Selfies with wildlife are to be discouraged in Costa Rica in an intense campaign announced by the MINAE (Ministry of Environment and Energy). #stopanimalselfies.
Selfies with wildlife are more harmful than we imagine. And for the Costa Rican Ministry of Environment and Energy that is crystal clear.
“We want to prevent visitors from feeding (animals), from capturing them for photos and from manipulating them,” said the vice minister, Pamela Castillo, while promulgating the campaign.
As we all know, in Costa Rica you can actually enjoy the true wildlife experience. And people from all over the World come to our rainforests looking for the sloths, monkeys, toucans and a lot more.
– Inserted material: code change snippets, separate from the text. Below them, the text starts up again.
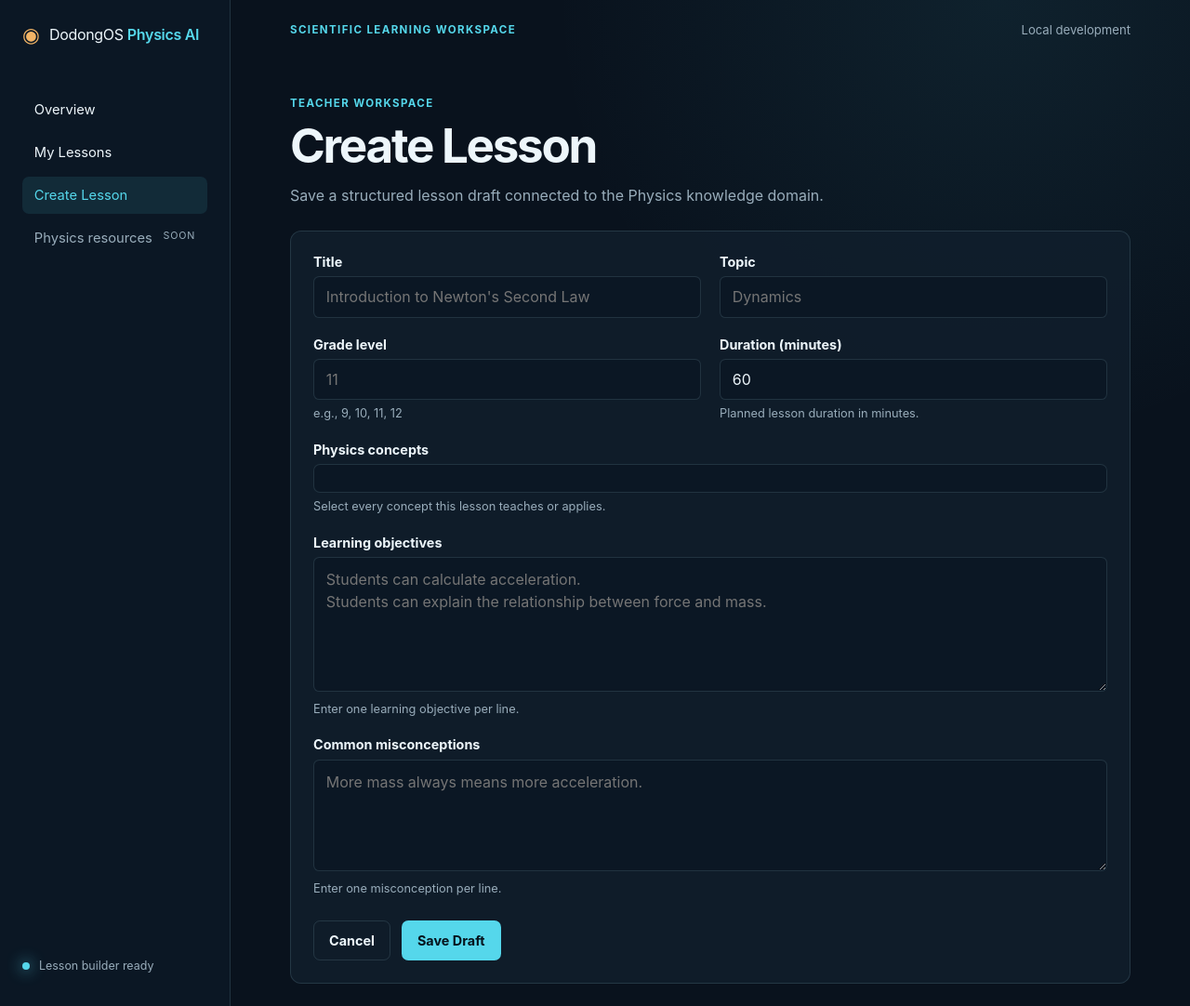
After one commit to rmiranda251193/HANAI, a Django app: page /lessons/create/ in a window 1280 px wide. The commit adds this page. Shown: the whole page at 93% size. Run offline with Django 5.2, Linux system fonts and the light colour scheme; data that the repository does not hold is empty.

Commit message:
Build teacher lesson builder

```diff
--- /dev/null
+++ b/apps/lessons/forms.py
@@ -0,0 +1,75 @@
+from django import forms
+
+from apps.physics.models import PhysicsConcept
+
+from .models import Lesson
+from .services import lines_to_list
+
+
+class LessonForm(forms.ModelForm):
+    learning_objectives = forms.CharField(
+        label="Learning objectives",
+        widget=forms.Textarea(
+            attrs={
+                "rows": 5,
+                "placeholder": "Students can calculate acceleration.\nStudents can explain the relationship between force and mass.",
+            }
+        ),
+        help_text="Enter one learning objective per line.",
+    )
+    common_misconceptions = forms.CharField(
+        label="Common misconceptions",
+        widget=forms.Textarea(
+            attrs={
+                "rows": 4,
+                "placeholder": "More mass always means more acceleration.",
+            }
+        ),
+        help_text="Enter one misconception per line.",
+    )
+
+    class Meta:
+        model = Lesson
+        fields = (
+            "title",
+            "topic",
+            "grade_level",
+            "duration_minutes",
+            "physics_concepts",
+            "learning_objectives",
+            "common_misconceptions",
+        )
+        widgets = {
+            "title": forms.TextInput(attrs={"placeholder": "Introduction to Newton's Second Law"}),
+            "topic": forms.TextInput(attrs={"placeholder": "Dynamics"}),
+            "grade_level": forms.TextInput(attrs={"placeholder": "11"}),
+            "duration_minutes": forms.NumberInput(attrs={"min": 1}),
+            "physics_concepts": forms.CheckboxSelectMultiple(),
+        }
+        labels = {
+            "grade_level": "Grade level",
+            "duration_minutes": "Duration (minutes)",
+            "physics_concepts": "Physics concepts",
+        }
+        help_texts = {
+            "physics_concepts": "Select every concept this lesson teaches or applies.",
+        }
+
+    def __init__(self, *args, **kwargs):
+        super().__init__(*args, **kwargs)
+        self.fields["physics_concepts"].queryset = PhysicsConcept.objects.filter(
+            is_active=True
+        ).order_by("topic", "name")
+        self.fields["physics_concepts"].required = True
+        self.fields["physics_concepts"].widget.attrs["class"] = "concept-checkbox-group"
+
+        for field_name in ("learning_objectives", "common_misconceptions"):
+            value = self.initial.get(field_name)
+            if isinstance(value, list):
+                self.initial[field_name] = "\n".join(value)
+
+    def clean_learning_objectives(self) -> list[str]:
+        return lines_to_list(self.cleaned_data["learning_objectives"])
+
+    def clean_common_misconceptions(self) -> list[str]:
+        return lines_to_list(self.cleaned_data["common_misconceptions"])
--- /dev/null
+++ b/apps/lessons/services.py
@@ -0,0 +1,4 @@
+def lines_to_list(value: str) -> list[str]:
+    """Convert teacher-entered, line-separated text into clean list items."""
+
+    return [line.strip() for line in value.splitlines() if line.strip()]
--- /dev/null
+++ b/apps/lessons/urls.py
@@ -0,0 +1,11 @@
+from django.urls import path
+
+from . import views
+
+app_name = "lessons"
+
+urlpatterns = [
+    path("", views.lesson_list, name="list"),
+    path("create/", views.lesson_create, name="create"),
+    path("<slug:slug>/", views.lesson_detail, name="detail"),
+]
--- a/apps/lessons/views.py
+++ b/apps/lessons/views.py
@@ -1,3 +1,27 @@
-from django.shortcuts import render
+from django.shortcuts import get_object_or_404, redirect, render
 
-# Create your views here.
+from .forms import LessonForm
+from .models import Lesson
+
+
+def lesson_list(request):
+    lessons = Lesson.objects.prefetch_related("physics_concepts")
+    return render(request, "lessons/list.html", {"lessons": lessons})
+
+
+def lesson_create(request):
+    form = LessonForm(request.POST or None)
+
+    if request.method == "POST" and form.is_valid():
+        lesson = form.save()
+        return redirect("lessons:detail", slug=lesson.slug)
+
+    return render(request, "lessons/form.html", {"form": form})
+
+
+def lesson_detail(request, slug):
+    lesson = get_object_or_404(
+        Lesson.objects.prefetch_related("physics_concepts"),
+        slug=slug,
+    )
+    return render(request, "lessons/detail.html", {"lesson": lesson})
--- a/config/urls.py
+++ b/config/urls.py
@@ -17,11 +17,12 @@ Including another URLconf
 from django.conf import settings
 from django.conf.urls.static import static
 from django.contrib import admin
-from django.urls import path
+from django.urls import include, path
 from django.views.generic import TemplateView
 
 urlpatterns = [
     path('', TemplateView.as_view(template_name='home.html'), name='home'),
+    path('lessons/', include('apps.lessons.urls')),
     path('admin/', admin.site.urls),
 ]
 
--- a/static/css/app.css
+++ b/static/css/app.css
@@ -38,4 +38,56 @@ a { color: inherit; }
 .accent-card { border-color: rgba(242, 180, 102, .32); }
 .surface-card h2 { margin: .7rem 0; font-size: 1.25rem; }
 .surface-card p:last-child { margin-bottom: 0; color: var(--muted); line-height: 1.6; }
+.text-link { display: inline-block; margin-top: 1rem; color: var(--cyan); font-size: .9rem; font-weight: 650; text-decoration: none; }
+.text-link:hover, .text-link:focus-visible { color: var(--text); text-decoration: underline; }
+.page-heading { display: flex; align-items: end; justify-content: space-between; gap: 1.5rem; max-width: 64rem; padding: 4rem 0 2rem; }
+.page-heading h1 { margin: .45rem 0 .7rem; font-size: clamp(2.1rem, 4vw, 3.4rem); letter-spacing: -.045em; }
+.page-heading p:last-child { margin: 0; color: var(--muted); line-height: 1.6; }
+.compact-heading { padding-bottom: 1.5rem; }
+.detail-heading { align-items: start; }
+.button { display: inline-flex; align-items: center; justify-content: center; min-height: 2.7rem; padding: .65rem 1rem; border: 1px solid transparent; border-radius: .45rem; font: inherit; font-size: .9rem; font-weight: 700; text-decoration: none; cursor: pointer; }
+.button-primary { color: #06131c; background: var(--cyan); }
+.button-primary:hover, .button-primary:focus-visible { background: #95edfa; }
+.button-secondary { color: var(--text); border-color: var(--line); background: transparent; }
+.button-secondary:hover, .button-secondary:focus-visible { border-color: var(--cyan); color: var(--cyan); }
+.lesson-list { display: grid; gap: .75rem; max-width: 64rem; }
+.lesson-card { display: flex; align-items: end; justify-content: space-between; gap: 1.5rem; padding: 1.3rem 1.5rem; border: 1px solid var(--line); border-radius: .75rem; background: rgba(17, 31, 46, .78); }
+.lesson-card-heading { display: flex; align-items: center; gap: .75rem; flex-wrap: wrap; }
+.lesson-card h2 { margin: .65rem 0 .45rem; font-size: 1.2rem; }
+.lesson-card h2 a { text-decoration: none; }
+.lesson-card h2 a:hover, .lesson-card h2 a:focus-visible { color: var(--cyan); }
+.lesson-meta, .concept-summary { margin: .25rem 0 0; color: var(--muted); font-size: .86rem; line-height: 1.5; }
+.concept-summary { color: #bfd3de; }
+.status-badge { display: inline-flex; width: fit-content; padding: .25rem .55rem; border-radius: 999px; background: rgba(153, 173, 187, .14); color: var(--muted); font-size: .72rem; font-weight: 700; letter-spacing: .04em; text-transform: uppercase; }
+.status-draft { background: rgba(242, 180, 102, .14); color: var(--amber); }
+.status-review { background: rgba(85, 215, 235, .13); color: var(--cyan); }
+.status-published { background: rgba(117, 213, 158, .14); color: #8be7af; }
+.lesson-form { max-width: 64rem; padding: 1.5rem; border: 1px solid var(--line); border-radius: .75rem; background: rgba(17, 31, 46, .78); }
+.form-grid { display: grid; grid-template-columns: repeat(2, minmax(0, 1fr)); gap: 1.25rem; }
+.form-field { min-width: 0; }
+.form-field-wide { grid-column: 1 / -1; }
+.form-field > label { display: block; margin-bottom: .45rem; font-size: .9rem; font-weight: 700; }
+.form-field input:not([type="checkbox"]), .form-field textarea { width: 100%; padding: .7rem .8rem; border: 1px solid var(--line); border-radius: .4rem; outline: none; color: var(--text); background: #0b1724; font: inherit; }
+.form-field textarea { min-height: 7rem; resize: vertical; line-height: 1.5; }
+.form-field input:focus, .form-field textarea:focus { border-color: var(--cyan); box-shadow: 0 0 0 3px rgba(85, 215, 235, .14); }
+.field-help { margin: .4rem 0 0; color: var(--muted); font-size: .8rem; line-height: 1.45; }
+.field-errors, .form-errors { margin-top: .45rem; color: #ffad9f; font-size: .84rem; }
+.field-errors ul, .form-errors ul { margin: 0; padding-left: 1.1rem; }
+.form-errors { margin-bottom: 1rem; padding: .75rem; border: 1px solid rgba(255, 173, 159, .35); border-radius: .4rem; background: rgba(157, 53, 41, .16); }
+.concept-checkbox-group { display: grid; grid-template-columns: repeat(2, minmax(0, 1fr)); gap: .5rem .9rem; padding: .9rem; border: 1px solid var(--line); border-radius: .45rem; background: #0b1724; }
+.concept-checkbox-group label { display: flex; align-items: center; gap: .45rem; color: #dbeaf1; font-size: .88rem; }
+.concept-checkbox-group input { accent-color: var(--cyan); }
+.form-actions { display: flex; flex-wrap: wrap; gap: .75rem; margin-top: 1.5rem; }
+.empty-state { max-width: 44rem; padding: 2rem; border: 1px dashed var(--line); border-radius: .75rem; background: rgba(17, 31, 46, .48); }
+.empty-state h1 { margin: .55rem 0; font-size: 1.7rem; }
+.empty-state p:not(.eyebrow) { color: var(--muted); line-height: 1.6; }
+.detail-grid { display: grid; grid-template-columns: repeat(2, minmax(0, 1fr)); gap: 1rem; max-width: 64rem; }
+.detail-card:first-child { grid-column: 1 / -1; }
+.detail-card h2 { margin: .65rem 0 1rem; font-size: 1.2rem; }
+.concept-list, .content-list { display: grid; gap: .65rem; margin: 0; padding: 0; list-style: none; }
+.concept-list li { display: flex; justify-content: space-between; gap: 1rem; padding: .75rem 0; border-top: 1px solid var(--line); }
+.concept-list li:first-child { padding-top: 0; border-top: 0; }
+.concept-list span { color: var(--muted); font-size: .84rem; }
+.content-list { padding-left: 1.15rem; list-style: disc; color: #dbeaf1; line-height: 1.55; }
+@media (max-width: 720px) { .page-heading, .lesson-card { align-items: start; flex-direction: column; } .form-grid, .detail-grid { grid-template-columns: 1fr; } .detail-card:first-child { grid-column: auto; } .concept-checkbox-group { grid-template-columns: 1fr; } }
 @media (max-width: 720px) { .app-shell { grid-template-columns: 1fr; } .sidebar { min-height: auto; border-right: 0; border-bottom: 1px solid var(--line); } .navigation { margin-top: 1.5rem; } .sidebar-status { display: none; } .hero { padding-top: 4rem; } .foundation-grid { grid-template-columns: 1fr; } }
--- a/templates/base.html
+++ b/templates/base.html
@@ -16,11 +16,12 @@
           <span>DodongOS <strong>Physics AI</strong></span>
         </a>
         <nav class="navigation">
-          <a class="nav-link is-active" href="{% url 'home' %}">Overview</a>
-          <span class="nav-link is-disabled">Teacher workspace <small>soon</small></span>
+          <a class="nav-link {% if request.resolver_match.url_name == 'home' %}is-active{% endif %}" href="{% url 'home' %}">Overview</a>
+          <a class="nav-link {% if request.resolver_match.url_name == 'list' %}is-active{% endif %}" href="{% url 'lessons:list' %}">My Lessons</a>
+          <a class="nav-link {% if request.resolver_match.url_name == 'create' %}is-active{% endif %}" href="{% url 'lessons:create' %}">Create Lesson</a>
           <span class="nav-link is-disabled">Physics resources <small>soon</small></span>
         </nav>
-        <p class="sidebar-status"><span></span> Foundation mode</p>
+        <p class="sidebar-status"><span></span> Lesson builder ready</p>
       </aside>
       <main class="content">
         <header class="topbar">
--- a/templates/home.html
+++ b/templates/home.html
@@ -12,11 +12,13 @@
       <p class="card-label">Platform status</p>
       <h2>Foundation established</h2>
       <p>Core Django configuration, static assets, and application boundaries are in place.</p>
+      <a class="text-link" href="{% url 'lessons:list' %}">View my lessons</a>
     </article>
     <article class="surface-card accent-card">
       <p class="card-label">Next milestone</p>
-      <h2>Lesson domain review</h2>
-      <p>Future work will be added in focused, tested increments.</p>
+      <h2>Create a lesson draft</h2>
+      <p>Build a structured teacher lesson connected to the Physics knowledge domain.</p>
+      <a class="text-link" href="{% url 'lessons:create' %}">Open lesson builder</a>
     </article>
   </section>
 {% endblock %}
--- /dev/null
+++ b/templates/lessons/form.html
@@ -0,0 +1,36 @@
+{% extends "base.html" %}
+
+{% block title %}Create Lesson &middot; DodongOS Physics AI{% endblock %}
+
+{% block content %}
+  <section class="page-heading compact-heading">
+    <div>
+      <p class="eyebrow">Teacher workspace</p>
+      <h1>Create Lesson</h1>
+      <p>Save a structured lesson draft connected to the Physics knowledge domain.</p>
+    </div>
+  </section>
+
+  <form method="post" class="lesson-form" novalidate>
+    {% csrf_token %}
+    {% if form.non_field_errors %}
+      <div class="form-errors" role="alert">{{ form.non_field_errors }}</div>
+    {% endif %}
+
+    <div class="form-grid">
+      {% for field in form %}
+        <div class="form-field {% if field.name == 'physics_concepts' or field.name == 'learning_objectives' or field.name == 'common_misconceptions' %}form-field-wide{% endif %}">
+          <label for="{{ field.id_for_label }}">{{ field.label }}</label>
+          {{ field }}
+          {% if field.help_text %}<p class="field-help">{{ field.help_text }}</p>{% endif %}
+          {% if field.errors %}<div class="field-errors" role="alert">{{ field.errors }}</div>{% endif %}
+        </div>
+      {% endfor %}
+    </div>
+
+    <div class="form-actions">
+      <a class="button button-secondary" href="{% url 'lessons:list' %}">Cancel</a>
+      <button class="button button-primary" type="submit">Save Draft</button>
+    </div>
+  </form>
+{% endblock %}
```
Also changed, not shown: apps/lessons/tests.py (+90 -0 lines), templates/lessons/detail.html (added, +54 -0 lines), templates/lessons/list.html (added, +44 -0 lines).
Given this, we are the first country in the World to stand and talk against a practice that is not only usual for encouraged in the travel industry all over the World.
According to the Minae representative, the selfies with wildlife can produce “stress and suffering” for the animals and even put visitors at risk. (Find here an article on the consequences of selfies on sloths)
That prompted the sustainable tourism campaign, called “Stop animal Selfies” (#stopanimalselfies), or “paren los selfies con animales” in Spanish.
The ministry mentioned a study from the World Animal Protection organization which discovered that the seventh-most “inappropriate” wildlife photos were taken in Costa Rica.
“The environmental and tourism sector come together to stop this practice and be an example in the world, motivating to avoid direct contact and selfies with wild animals in captivity or in their natural habitat when there is human manipulation,” MINAE said.
Government surveys indicate that about 40% of foreign tourists visiting Costa Rica seek to experience the country’s flora and fauna. More than a quarter of Costa Rica’s land is protected in national parks, wildlife refuges and reserves.
Roberto Vieto, Wildlife Manager of World Animal Protection said:
“We congratulate the government of Costa Rica for leading one of the most ambitious initiatives and promoting responsible tourism in the region and the world. We would like to see more countries take this kind of action and show the same degree of responsibility to protect animals by conducting animal-friendly campaigns. Tourists who visit these places are not aware of the cruelty these animals suffer just because of a photo.”
Andrea Borel, Executive Director of Humane Society International said:
“We applaud Costa Rica’s efforts to ensure the protection, ethical management and welfare of wild animals by avoiding promoting practices that are cruel to animals, as they do not respect their natural behaviors and promote a mercantilist and utilitarian vision, which is a lack of animal welfare freedoms promoted by international organizations such as the OIE. We hope that Costa Rica will continue to set the standard as a leading country in biodiversity conservation and respect for wildlife as a whole.”
Times, T., Doughty, N., Times, T., Times, T., & Zúñiga, A. (2019). Selfie with a wild animal? Not in Costa Rica. The Tico Times Costa Rica. Retrieved 28 October 2019, from https://ticotimes.net/2019/10/25/selfie-with-a-wild-animal-not-in-costa-rica
The Wildlife Selfie Code. (2019). World Animal Protection USA. Retrieved 28 October 2019, from https://www.worldanimalprotection.us/wildlife-selfie-code